Work instructions ::
All of the data is to be restated word for word.
BEGIN Recorded data
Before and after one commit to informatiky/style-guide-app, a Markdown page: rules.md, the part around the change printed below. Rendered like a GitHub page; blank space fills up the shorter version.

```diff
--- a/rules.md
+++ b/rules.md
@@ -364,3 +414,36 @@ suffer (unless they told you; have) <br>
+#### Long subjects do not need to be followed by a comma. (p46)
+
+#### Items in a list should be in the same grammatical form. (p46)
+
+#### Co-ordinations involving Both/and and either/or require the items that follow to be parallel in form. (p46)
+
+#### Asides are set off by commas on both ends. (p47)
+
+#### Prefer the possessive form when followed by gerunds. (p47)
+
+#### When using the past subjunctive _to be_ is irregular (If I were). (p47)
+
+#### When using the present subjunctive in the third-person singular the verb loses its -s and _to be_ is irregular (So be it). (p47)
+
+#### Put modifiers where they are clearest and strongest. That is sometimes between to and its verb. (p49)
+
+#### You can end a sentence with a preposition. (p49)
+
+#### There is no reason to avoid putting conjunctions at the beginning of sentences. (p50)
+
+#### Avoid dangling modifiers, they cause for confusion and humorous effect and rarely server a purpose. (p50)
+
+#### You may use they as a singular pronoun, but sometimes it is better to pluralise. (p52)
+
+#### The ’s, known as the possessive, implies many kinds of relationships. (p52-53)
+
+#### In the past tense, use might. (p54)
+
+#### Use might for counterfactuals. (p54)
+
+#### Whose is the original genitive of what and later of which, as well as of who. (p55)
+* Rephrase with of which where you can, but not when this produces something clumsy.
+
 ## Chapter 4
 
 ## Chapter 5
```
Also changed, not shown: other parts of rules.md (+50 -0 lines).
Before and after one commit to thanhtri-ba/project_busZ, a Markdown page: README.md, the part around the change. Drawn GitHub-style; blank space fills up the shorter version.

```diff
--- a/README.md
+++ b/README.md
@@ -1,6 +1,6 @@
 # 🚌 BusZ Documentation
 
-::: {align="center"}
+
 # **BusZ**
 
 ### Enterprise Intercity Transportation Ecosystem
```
END Recorded data
Response area ::
Before and after one commit to informatiky/style-guide-app, a Markdown page: rules.md, the part around the change printed below. Rendered like a GitHub page; blank space fills up the shorter version.

```diff
--- a/rules.md
+++ b/rules.md
@@ -364,3 +414,36 @@ suffer (unless they told you; have) <br>
+#### Long subjects do not need to be followed by a comma. (p46)
+
+#### Items in a list should be in the same grammatical form. (p46)
+
+#### Co-ordinations involving Both/and and either/or require the items that follow to be parallel in form. (p46)
+
+#### Asides are set off by commas on both ends. (p47)
+
+#### Prefer the possessive form when followed by gerunds. (p47)
+
+#### When using the past subjunctive _to be_ is irregular (If I were). (p47)
+
+#### When using the present subjunctive in the third-person singular the verb loses its -s and _to be_ is irregular (So be it). (p47)
+
+#### Put modifiers where they are clearest and strongest. That is sometimes between to and its verb. (p49)
+
+#### You can end a sentence with a preposition. (p49)
+
+#### There is no reason to avoid putting conjunctions at the beginning of sentences. (p50)
+
+#### Avoid dangling modifiers, they cause for confusion and humorous effect and rarely server a purpose. (p50)
+
+#### You may use they as a singular pronoun, but sometimes it is better to pluralise. (p52)
+
+#### The ’s, known as the possessive, implies many kinds of relationships. (p52-53)
+
+#### In the past tense, use might. (p54)
+
+#### Use might for counterfactuals. (p54)
+
+#### Whose is the original genitive of what and later of which, as well as of who. (p55)
+* Rephrase with of which where you can, but not when this produces something clumsy.
+
 ## Chapter 4
 
 ## Chapter 5
```
Also changed, not shown: other parts of rules.md (+50 -0 lines).
Before and after one commit to thanhtri-ba/project_busZ, a Markdown page: README.md, the part around the change. Drawn GitHub-style; blank space fills up the shorter version.

```diff
--- a/README.md
+++ b/README.md
@@ -1,6 +1,6 @@
 # 🚌 BusZ Documentation
 
-::: {align="center"}
+
 # **BusZ**
 
 ### Enterprise Intercity Transportation Ecosystem
```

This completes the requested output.